As technologists, we often have great enthusiasm for new ideas that we perceive to hold value in terms of their (potential) positive effects on our work. The value is so apparent to us that we often see no reason not to put this new idea to work right away. However, the speed with which a new idea can be adopted is affected by a number of factors. Let's start with these:
- The organization's general disposition toward change
- The change agent's standing as a thought leader within the technology practice
- The resultant impact of adopting the idea in question
- The temporal context in which the new idea is introduced
Depending up on the value of each of those variables (and more), the length of time it takes for a change to be adopted can be anywhere from a few weeks to months to years -- or a special category I have, "not for the foreseeable future". I use that category instead of "never", because there have been times when I thought there was no way a given thing would ever happen, and suddenly a merger or regime change or some other major external change suddenly opened the door for the previously-infeasible.
I use the term "sales cycle" because it was in a previous career of mine where I first learned this lesson. I used to sell industrial packaging and marking systems, and when I first started, I was greatly frustrated at the seemingly low number of sales that I would close. I would follow up with some clients to the point of irritating them, convinced that "something should have happened by now". I eventually learned that the different types of systems that I sold had different sales cycles. Because of a given system's cost and the role it played in the manufacturing process at large, there was a minimum amount of time it took to get approval, move through a cusotmer's procurement process, and finally issue me a purchase order. Some systems took 4-6 weeks to sell, while others were 6, 12, and even 24 months. In general, the longer the sales cycle, the bigger the sale. Once I understood this, I found myself far less frustrated, and there were fewer of those awkward interactions between my customers and I.

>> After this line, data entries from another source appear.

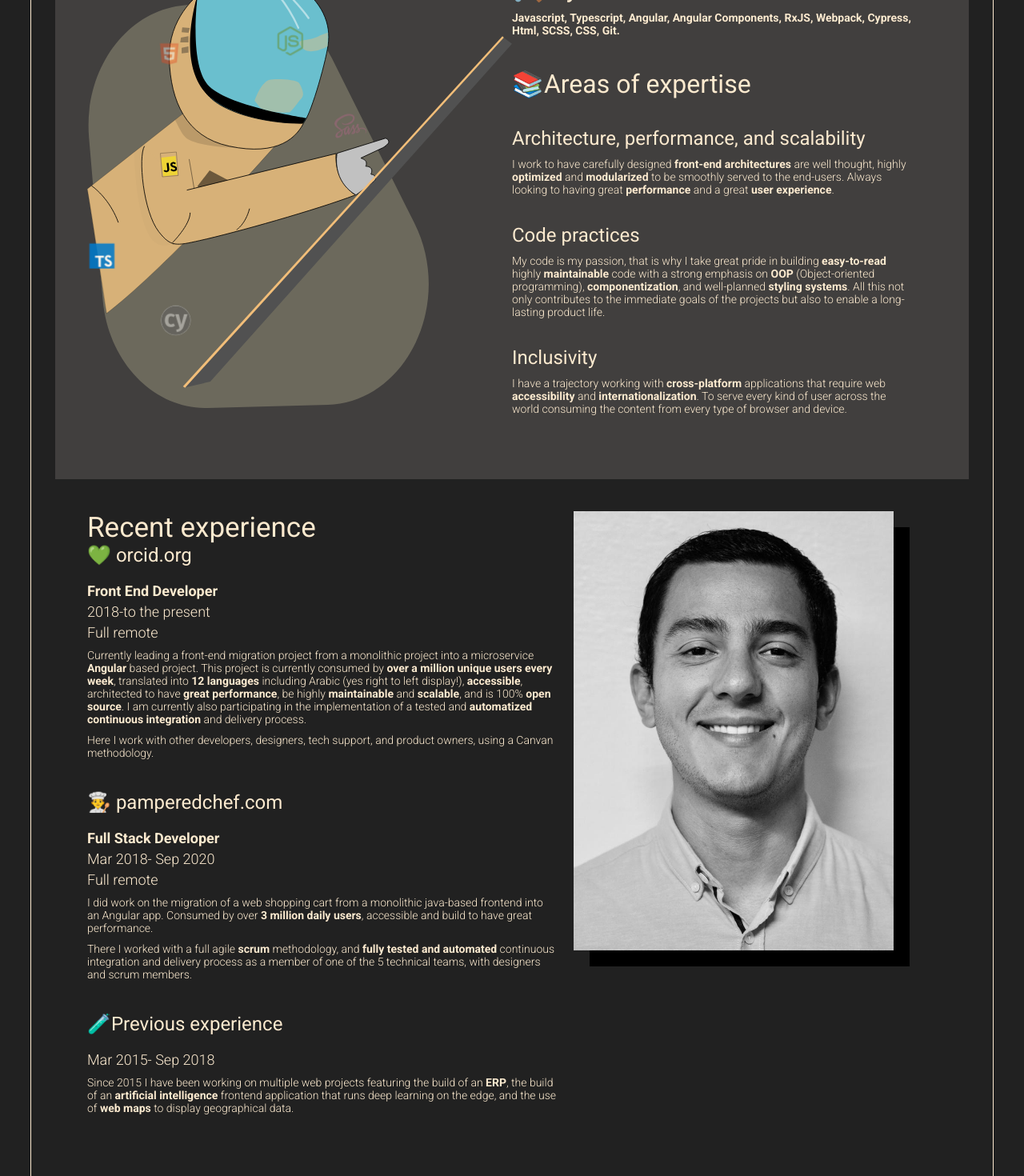
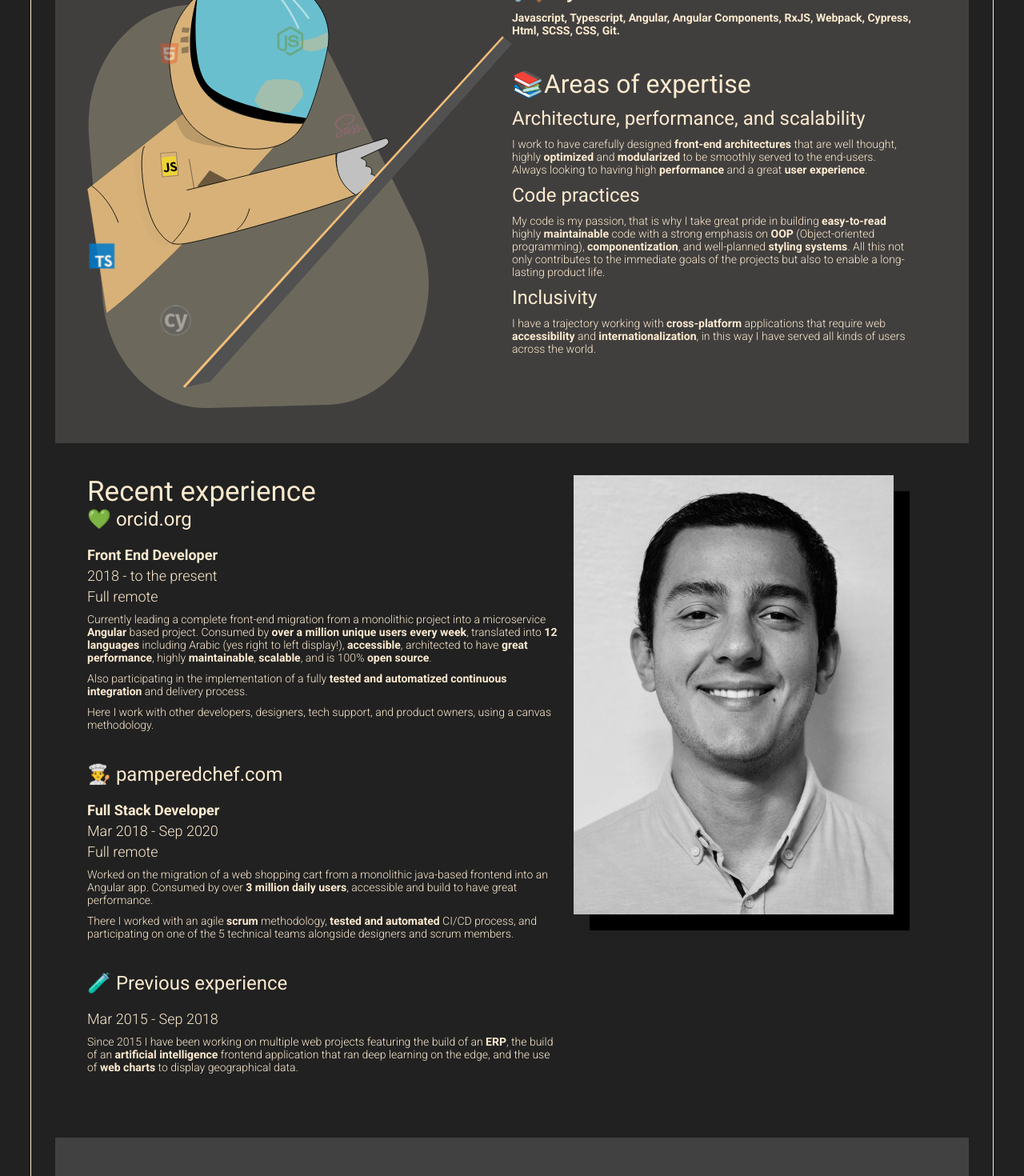
Before and after one commit to leomendoza123/mendoza.cr, a Vue app: page / in a window 1280 px wide. Shown: the part 880-2350 px from the top of the page at 80% size. Built offline with nearby package versions, Linux system fonts and the light colour scheme.

Commit message:
A few text updates

```diff
--- a/src/sections/Experience-section.vue
+++ b/src/sections/Experience-section.vue
@@ -6,56 +6,57 @@
         <h5>💚 orcid.org</h5>
         <h6><strong>Front End Developer</strong></h6>
 
-        <h6>2018-to the present</h6>
+        <h6>2018 - to the present</h6>
         <h6>Full remote</h6>
         <p>
-          Currently leading a front-end migration project from a monolithic
+          Currently leading a complete front-end migration from a monolithic
           project into a microservice <strong>Angular</strong> based project.
-          This project is currently consumed by
-          <strong>over a million unique users every week</strong>, translated
-          into <strong>12 languages</strong> including Arabic (yes right to left
-          display!), <strong>accessible</strong>, architected to have
-          <strong>great performance</strong>, be highly
-          <strong>maintainable</strong> and <strong>scalable</strong>, and is
-          100% <strong>open source</strong>. I am currently also participating
-          in the implementation of a tested and
-          <strong>automatized continuous integration</strong> and delivery
-          process.
+          Consumed by <strong>over a million unique users every week</strong>,
+          translated into <strong>12 languages</strong> including Arabic (yes
+          right to left display!), <strong>accessible</strong>, architected to
+          have <strong>great performance</strong>, highly
+          <strong>maintainable</strong>, <strong>scalable</strong>, and is 100%
+          <strong>open source</strong>.
+        </p>
+
+        <p>
+          Also participating in the implementation of a fully
+          <strong>tested and automatized continuous integration</strong>
+          and delivery process.
         </p>
 
         <p>
           Here I work with other developers, designers, tech support, and
-          product owners, using a Canvan methodology.
+          product owners, using a canvas methodology.
         </p>
       </div>
 
       <div class="subcontainer">
         <h5>👨‍🍳 pamperedchef.com</h5>
         <h6><strong>Full Stack Developer</strong></h6>
-        <h6>Mar 2018- Sep 2020</h6>
+        <h6>Mar 2018 - Sep 2020</h6>
         <h6>Full remote</h6>
         <p>
-          I did work on the migration of a web shopping cart from a monolithic
+          Worked on the migration of a web shopping cart from a monolithic
           java-based frontend into an Angular app. Consumed by over
           <strong>3 million daily users</strong>, accessible and build to have
           great performance.
         </p>
         <p>
-          There I worked with a full agile <strong>scrum</strong> methodology,
-          and <strong>fully tested and automated</strong> continuous integration
-          and delivery process as a member of one of the 5 technical teams, with
-          designers and scrum members.
+          There I worked with an agile <strong>scrum</strong> methodology,
+          <strong>tested and automated</strong> CI/CD process, and participating
+          on one of the 5 technical teams alongside designers and scrum members.
         </p>
       </div>
       <div class="subcontainer">
-        <h5>🧪Previous experience</h5>
-        <h6>Mar 2015- Sep 2018</h6>
+        <h5>🧪 Previous experience</h5>
+        <h6>Mar 2015 - Sep 2018</h6>
         <p>
           Since 2015 I have been working on multiple web projects featuring the
           build of an <strong>ERP</strong>, the build of an
-          <strong>artificial intelligence</strong> frontend application that
-          runs deep learning on the edge, and the use of
-          <strong>web maps</strong> to display geographical data.
+          <strong>artificial intelligence</strong> frontend application that ran
+          deep learning on the edge, and the use of
+          <strong>web charts </strong> to display geographical data.
         </p>
       </div>
     </div>
--- a/src/sections/HeroBanner-section.vue
+++ b/src/sections/HeroBanner-section.vue
@@ -4,7 +4,7 @@
       <h1 class="slideInLeft">Build future</h1>
       <h1 class="slideInRight">Build web</h1>
       <h2>Leonardo Mendoza</h2>
-      <h3>Software developer</h3>
+      <h3>Web application developer</h3>
       <ul>
         <li>More than 5 years working on projects used by millions.</li>
         <li>Working experience with Angular since its release in 2016</li>
--- a/src/sections/TechStack-section.vue
+++ b/src/sections/TechStack-section.vue
@@ -20,9 +20,9 @@
         <h5>Architecture, performance, and scalability</h5>
         <p>
           I work to have carefully designed
-          <strong> front-end architectures </strong> are well thought, highly
-          <strong>optimized</strong> and <strong>modularized</strong> to be
-          smoothly served to the end-users. Always looking to having great
+          <strong> front-end architectures </strong> that are well thought,
+          highly <strong>optimized</strong> and <strong>modularized</strong> to
+          be smoothly served to the end-users. Always looking to having high
           <strong>performance</strong> and a great
           <strong>user experience</strong>.
         </p>
@@ -43,9 +43,8 @@
           I have a trajectory working with
           <strong>cross-platform</strong> applications that require web
           <strong>accessibility</strong> and
-          <strong>internationalization</strong>. To serve every kind of user
-          across the world consuming the content from every type of browser and
-          device.
+          <strong>internationalization</strong>, in this way I have served all
+          kinds of users across the world.
         </p>
       </div>
     </div>
@@ -69,7 +68,7 @@ export default defineComponent({
 @import "../styles/styles.scss";
 
 h5 {
-  margin-top: 35px;
+  margin-top: 10px;
 }
 
 h4,
```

Introducing new ideas to your development group is quite similar. There is a direct relationship between the level of change and the time it takes for a team to agree and then adopt the idea. I have witnessed more than a few programmers who had good ideas that they presented and expected everyone to just approve right away. Their frustration with what they perceived as stalling and/or rejection typically resulted in undesireable outcomes. Even the most-valued technical person is only indulged a few temper tantrums before being labeled as "damaged goods". Recovery from this sort of thing within an organization is discouragingly rare. The person is usually avoided in discussions about strategic direction, and their ideas are usually dismissed or stifled. In general, if letting person Y talk about changes has resulted in discomfort in the past, the typical solution is to just not let that person talk about changes. It's warped, dysfunctional, and counterproductive, but that's mainstream corporate culture for you.
One area where technical change differs from sales is the possibility of incremental change. It's not always possible to sell only a piece of a large system; changes in software development, on the other hand, are well-suited to incremental change. Being able to adjust one's expectation from demanding a single big win to being content with a series of methodical, steady, small victories is a valuable skill in software. For some big changes, that can be the only way to introduce them. For example, a company may not be open to switching to Agile Software Development overnight, but having daily stand-up meetings and developing in 2-week iterations certainly seems benign enough.
Having said all that, there have been times where something with a 12 or 24-month sales cycle was adopted immediately for me. Urgency, crisis, severe failure with the current situation, any number of things can result in exceptions to the rule. The art is knowing when to spot these factors and acting appropriately to leverage them. If I could sum all that up in a blog post, I'd probably be in a different line of work ;-).
(This is part one in a series I have titled "Soft Skills in Software", which came out of points I came up with for a panel discussion at CodeMash 2008.)
Let's get right to the point, then we'll unpack it. If you do not believe in what your company is doing, seriously consider finding work that you can believe in.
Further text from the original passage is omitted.